*** Input data ***
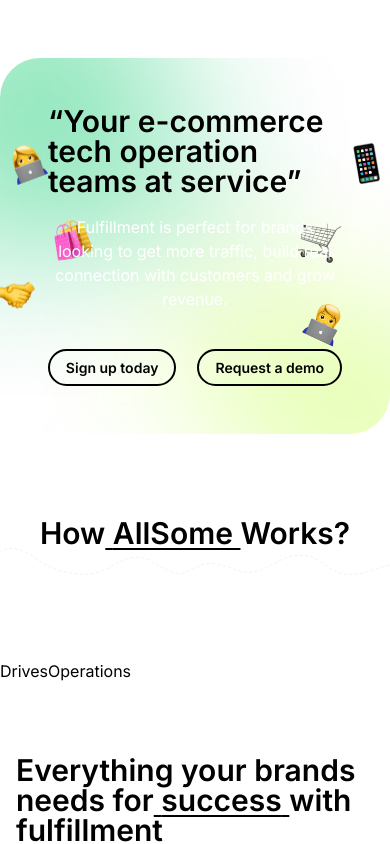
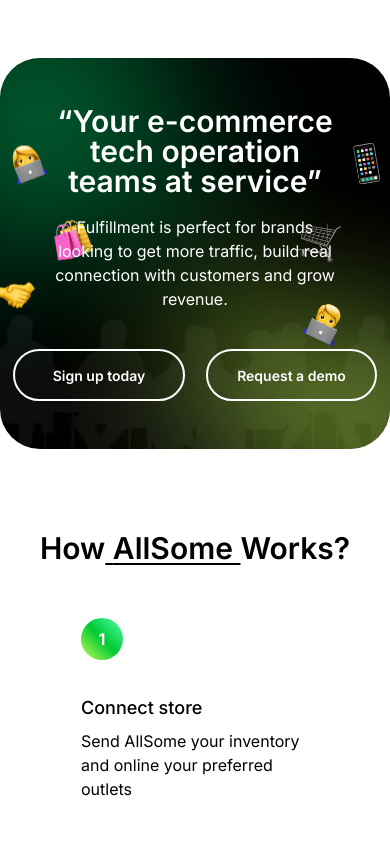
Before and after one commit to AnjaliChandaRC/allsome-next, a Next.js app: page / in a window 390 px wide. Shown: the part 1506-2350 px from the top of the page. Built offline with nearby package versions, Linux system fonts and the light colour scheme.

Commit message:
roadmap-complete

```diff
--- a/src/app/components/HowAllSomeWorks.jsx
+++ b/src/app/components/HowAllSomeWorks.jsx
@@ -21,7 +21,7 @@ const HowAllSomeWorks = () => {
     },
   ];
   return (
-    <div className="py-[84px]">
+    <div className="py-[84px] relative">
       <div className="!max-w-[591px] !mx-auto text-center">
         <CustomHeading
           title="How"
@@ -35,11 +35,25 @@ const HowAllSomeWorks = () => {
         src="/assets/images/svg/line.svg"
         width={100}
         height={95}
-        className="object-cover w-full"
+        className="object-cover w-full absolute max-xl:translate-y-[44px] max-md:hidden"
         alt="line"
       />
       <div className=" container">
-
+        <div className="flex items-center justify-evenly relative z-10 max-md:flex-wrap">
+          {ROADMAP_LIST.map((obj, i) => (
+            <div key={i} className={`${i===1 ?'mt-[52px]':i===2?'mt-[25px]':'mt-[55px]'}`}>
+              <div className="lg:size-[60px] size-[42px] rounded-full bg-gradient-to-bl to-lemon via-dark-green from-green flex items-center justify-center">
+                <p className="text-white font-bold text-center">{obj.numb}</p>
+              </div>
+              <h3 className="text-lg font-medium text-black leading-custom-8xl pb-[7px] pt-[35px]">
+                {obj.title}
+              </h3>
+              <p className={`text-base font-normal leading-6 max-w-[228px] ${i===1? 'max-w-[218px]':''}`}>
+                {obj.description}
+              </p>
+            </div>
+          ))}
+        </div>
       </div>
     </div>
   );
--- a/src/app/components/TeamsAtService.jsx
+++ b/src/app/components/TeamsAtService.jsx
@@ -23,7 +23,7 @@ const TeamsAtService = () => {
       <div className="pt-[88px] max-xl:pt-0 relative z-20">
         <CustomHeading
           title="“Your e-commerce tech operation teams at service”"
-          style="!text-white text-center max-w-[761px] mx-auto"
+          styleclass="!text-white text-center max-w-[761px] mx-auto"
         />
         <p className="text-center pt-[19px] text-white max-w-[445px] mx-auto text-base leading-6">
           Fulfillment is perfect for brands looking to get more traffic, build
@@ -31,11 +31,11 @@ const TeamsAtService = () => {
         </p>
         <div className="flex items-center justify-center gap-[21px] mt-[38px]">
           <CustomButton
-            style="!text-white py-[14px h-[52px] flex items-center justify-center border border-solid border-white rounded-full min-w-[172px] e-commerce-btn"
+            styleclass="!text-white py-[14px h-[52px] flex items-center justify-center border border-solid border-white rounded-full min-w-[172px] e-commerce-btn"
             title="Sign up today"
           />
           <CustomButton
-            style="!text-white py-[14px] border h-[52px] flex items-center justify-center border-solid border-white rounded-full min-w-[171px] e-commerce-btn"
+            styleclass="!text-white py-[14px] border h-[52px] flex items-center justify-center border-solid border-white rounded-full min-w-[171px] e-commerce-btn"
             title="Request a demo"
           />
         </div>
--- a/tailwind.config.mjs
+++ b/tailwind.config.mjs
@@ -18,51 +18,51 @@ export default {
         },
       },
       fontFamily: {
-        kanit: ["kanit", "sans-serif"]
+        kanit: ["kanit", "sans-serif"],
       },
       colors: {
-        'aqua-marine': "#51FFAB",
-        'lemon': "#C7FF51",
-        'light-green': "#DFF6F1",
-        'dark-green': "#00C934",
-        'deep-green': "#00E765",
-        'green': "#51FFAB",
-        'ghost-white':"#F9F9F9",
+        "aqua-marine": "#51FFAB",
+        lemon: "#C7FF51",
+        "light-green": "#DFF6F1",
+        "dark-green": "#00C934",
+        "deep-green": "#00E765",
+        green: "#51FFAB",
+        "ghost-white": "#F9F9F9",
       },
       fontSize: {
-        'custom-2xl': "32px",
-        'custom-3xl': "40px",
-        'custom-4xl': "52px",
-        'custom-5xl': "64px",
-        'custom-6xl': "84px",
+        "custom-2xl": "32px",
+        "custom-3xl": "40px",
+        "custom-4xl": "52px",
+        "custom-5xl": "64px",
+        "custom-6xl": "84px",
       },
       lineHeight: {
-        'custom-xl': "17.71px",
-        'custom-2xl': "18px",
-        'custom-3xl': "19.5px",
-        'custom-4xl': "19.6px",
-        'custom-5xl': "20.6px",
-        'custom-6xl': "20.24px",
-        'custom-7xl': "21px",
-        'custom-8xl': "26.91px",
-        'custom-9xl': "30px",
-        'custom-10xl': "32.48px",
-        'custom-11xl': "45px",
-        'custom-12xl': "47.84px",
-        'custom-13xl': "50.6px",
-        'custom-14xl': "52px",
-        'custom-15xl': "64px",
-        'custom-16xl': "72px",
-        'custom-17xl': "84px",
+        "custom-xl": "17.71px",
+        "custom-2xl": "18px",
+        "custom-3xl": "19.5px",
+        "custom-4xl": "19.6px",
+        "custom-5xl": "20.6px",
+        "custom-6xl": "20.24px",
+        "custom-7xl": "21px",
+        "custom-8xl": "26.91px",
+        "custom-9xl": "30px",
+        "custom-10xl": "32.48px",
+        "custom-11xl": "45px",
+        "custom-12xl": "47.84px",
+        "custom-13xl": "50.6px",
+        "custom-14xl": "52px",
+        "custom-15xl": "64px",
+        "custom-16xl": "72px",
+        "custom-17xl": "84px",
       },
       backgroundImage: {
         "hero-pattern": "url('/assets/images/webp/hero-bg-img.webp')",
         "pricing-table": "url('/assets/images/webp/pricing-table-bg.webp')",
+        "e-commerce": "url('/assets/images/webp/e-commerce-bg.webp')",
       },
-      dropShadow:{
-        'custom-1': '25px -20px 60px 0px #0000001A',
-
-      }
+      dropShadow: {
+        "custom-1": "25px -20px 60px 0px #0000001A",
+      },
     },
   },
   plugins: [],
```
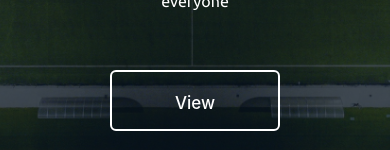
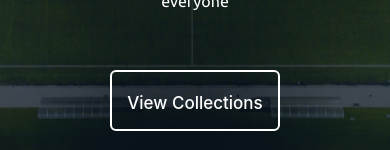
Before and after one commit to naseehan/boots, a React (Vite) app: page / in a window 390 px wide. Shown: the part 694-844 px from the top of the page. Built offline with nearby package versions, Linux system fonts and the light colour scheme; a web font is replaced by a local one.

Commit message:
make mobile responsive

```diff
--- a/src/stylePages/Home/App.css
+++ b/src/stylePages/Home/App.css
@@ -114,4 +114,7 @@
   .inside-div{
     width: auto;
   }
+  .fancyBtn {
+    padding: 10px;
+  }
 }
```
*** End of Input data ***
*** Input data ***
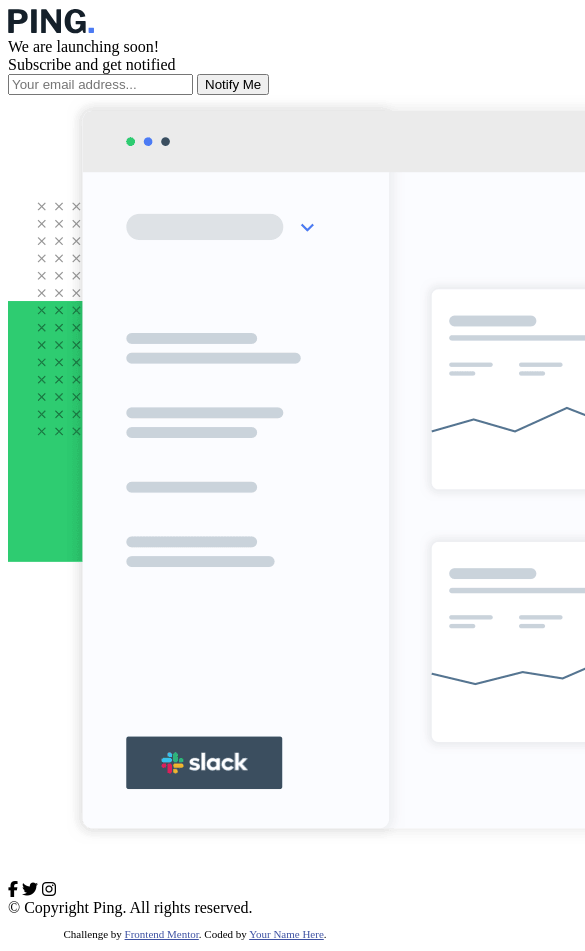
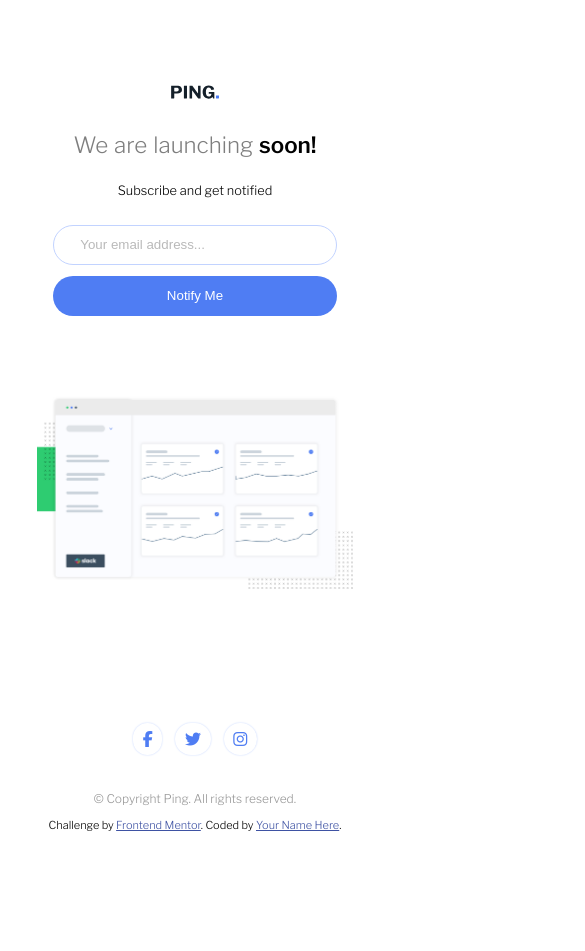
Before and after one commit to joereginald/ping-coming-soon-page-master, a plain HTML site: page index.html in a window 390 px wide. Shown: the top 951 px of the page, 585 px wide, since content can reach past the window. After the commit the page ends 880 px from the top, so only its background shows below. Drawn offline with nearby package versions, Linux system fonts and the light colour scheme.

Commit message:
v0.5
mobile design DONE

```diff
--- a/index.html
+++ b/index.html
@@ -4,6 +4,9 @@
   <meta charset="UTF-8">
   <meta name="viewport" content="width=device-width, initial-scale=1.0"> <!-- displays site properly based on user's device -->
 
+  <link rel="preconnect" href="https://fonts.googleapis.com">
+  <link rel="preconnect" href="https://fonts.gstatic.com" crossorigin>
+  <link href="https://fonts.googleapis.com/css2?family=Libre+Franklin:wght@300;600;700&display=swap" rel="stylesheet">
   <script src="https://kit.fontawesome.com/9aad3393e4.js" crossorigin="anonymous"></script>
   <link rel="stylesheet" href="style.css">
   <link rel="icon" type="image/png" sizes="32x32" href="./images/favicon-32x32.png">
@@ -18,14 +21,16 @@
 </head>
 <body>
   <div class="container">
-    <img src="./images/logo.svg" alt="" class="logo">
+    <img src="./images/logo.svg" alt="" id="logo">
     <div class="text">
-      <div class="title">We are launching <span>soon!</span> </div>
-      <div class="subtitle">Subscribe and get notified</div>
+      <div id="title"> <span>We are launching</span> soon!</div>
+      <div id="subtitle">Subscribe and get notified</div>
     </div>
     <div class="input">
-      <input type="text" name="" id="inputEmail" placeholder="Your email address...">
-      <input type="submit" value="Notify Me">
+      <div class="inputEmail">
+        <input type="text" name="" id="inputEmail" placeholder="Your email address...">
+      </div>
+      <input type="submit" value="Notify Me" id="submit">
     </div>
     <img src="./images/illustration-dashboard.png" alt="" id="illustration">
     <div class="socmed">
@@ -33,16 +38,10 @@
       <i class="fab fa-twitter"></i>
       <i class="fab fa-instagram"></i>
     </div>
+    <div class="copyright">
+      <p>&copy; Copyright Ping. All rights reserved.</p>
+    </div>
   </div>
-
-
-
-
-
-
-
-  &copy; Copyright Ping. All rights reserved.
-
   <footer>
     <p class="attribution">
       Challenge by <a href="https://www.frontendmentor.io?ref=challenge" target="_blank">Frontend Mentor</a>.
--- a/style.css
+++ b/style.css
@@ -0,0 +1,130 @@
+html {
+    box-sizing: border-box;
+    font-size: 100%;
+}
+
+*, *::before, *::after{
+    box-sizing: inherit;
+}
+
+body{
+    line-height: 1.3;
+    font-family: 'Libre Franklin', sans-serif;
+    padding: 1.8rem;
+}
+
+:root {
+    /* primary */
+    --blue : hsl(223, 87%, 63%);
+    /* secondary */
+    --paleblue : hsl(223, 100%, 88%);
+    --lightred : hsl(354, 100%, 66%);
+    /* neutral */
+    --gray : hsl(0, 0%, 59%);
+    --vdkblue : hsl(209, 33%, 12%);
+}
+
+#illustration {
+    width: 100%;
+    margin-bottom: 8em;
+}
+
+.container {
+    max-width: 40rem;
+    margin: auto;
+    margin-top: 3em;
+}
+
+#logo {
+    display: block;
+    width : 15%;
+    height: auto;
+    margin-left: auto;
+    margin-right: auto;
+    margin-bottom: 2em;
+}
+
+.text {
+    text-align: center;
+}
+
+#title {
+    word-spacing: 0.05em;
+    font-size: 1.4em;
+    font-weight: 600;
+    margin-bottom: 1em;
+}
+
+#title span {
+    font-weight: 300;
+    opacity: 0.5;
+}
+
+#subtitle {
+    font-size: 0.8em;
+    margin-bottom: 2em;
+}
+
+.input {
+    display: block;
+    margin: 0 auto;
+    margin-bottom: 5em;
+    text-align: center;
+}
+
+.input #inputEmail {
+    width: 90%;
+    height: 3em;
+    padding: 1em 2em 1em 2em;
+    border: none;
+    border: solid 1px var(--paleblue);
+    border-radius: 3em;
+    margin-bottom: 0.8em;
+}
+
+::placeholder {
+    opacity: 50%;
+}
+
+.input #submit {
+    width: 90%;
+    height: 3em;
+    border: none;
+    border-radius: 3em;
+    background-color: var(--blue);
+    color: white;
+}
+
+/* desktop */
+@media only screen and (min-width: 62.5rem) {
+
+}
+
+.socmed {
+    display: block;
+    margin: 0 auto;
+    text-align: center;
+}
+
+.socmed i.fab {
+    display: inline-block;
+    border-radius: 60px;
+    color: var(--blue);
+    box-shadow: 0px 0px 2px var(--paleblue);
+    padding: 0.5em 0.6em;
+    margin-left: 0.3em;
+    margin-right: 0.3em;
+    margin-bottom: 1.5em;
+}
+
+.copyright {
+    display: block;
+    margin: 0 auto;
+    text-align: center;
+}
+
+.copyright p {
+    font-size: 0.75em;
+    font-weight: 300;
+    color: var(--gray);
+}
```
*** End of Input data ***
Exercise instructions
Scan the data above for the word "link", then copy every line that holds it.

Solution
+  <link rel="preconnect" href="https://fonts.googleapis.com">
+  <link rel="preconnect" href="https://fonts.gstatic.com" crossorigin>
+  <link href="https://fonts.googleapis.com/css2?family=Libre+Franklin:wght@300;600;700&display=swap" rel="stylesheet">
   <link rel="stylesheet" href="style.css">
   <link rel="icon" type="image/png" sizes="32x32" href="./images/favicon-32x32.png">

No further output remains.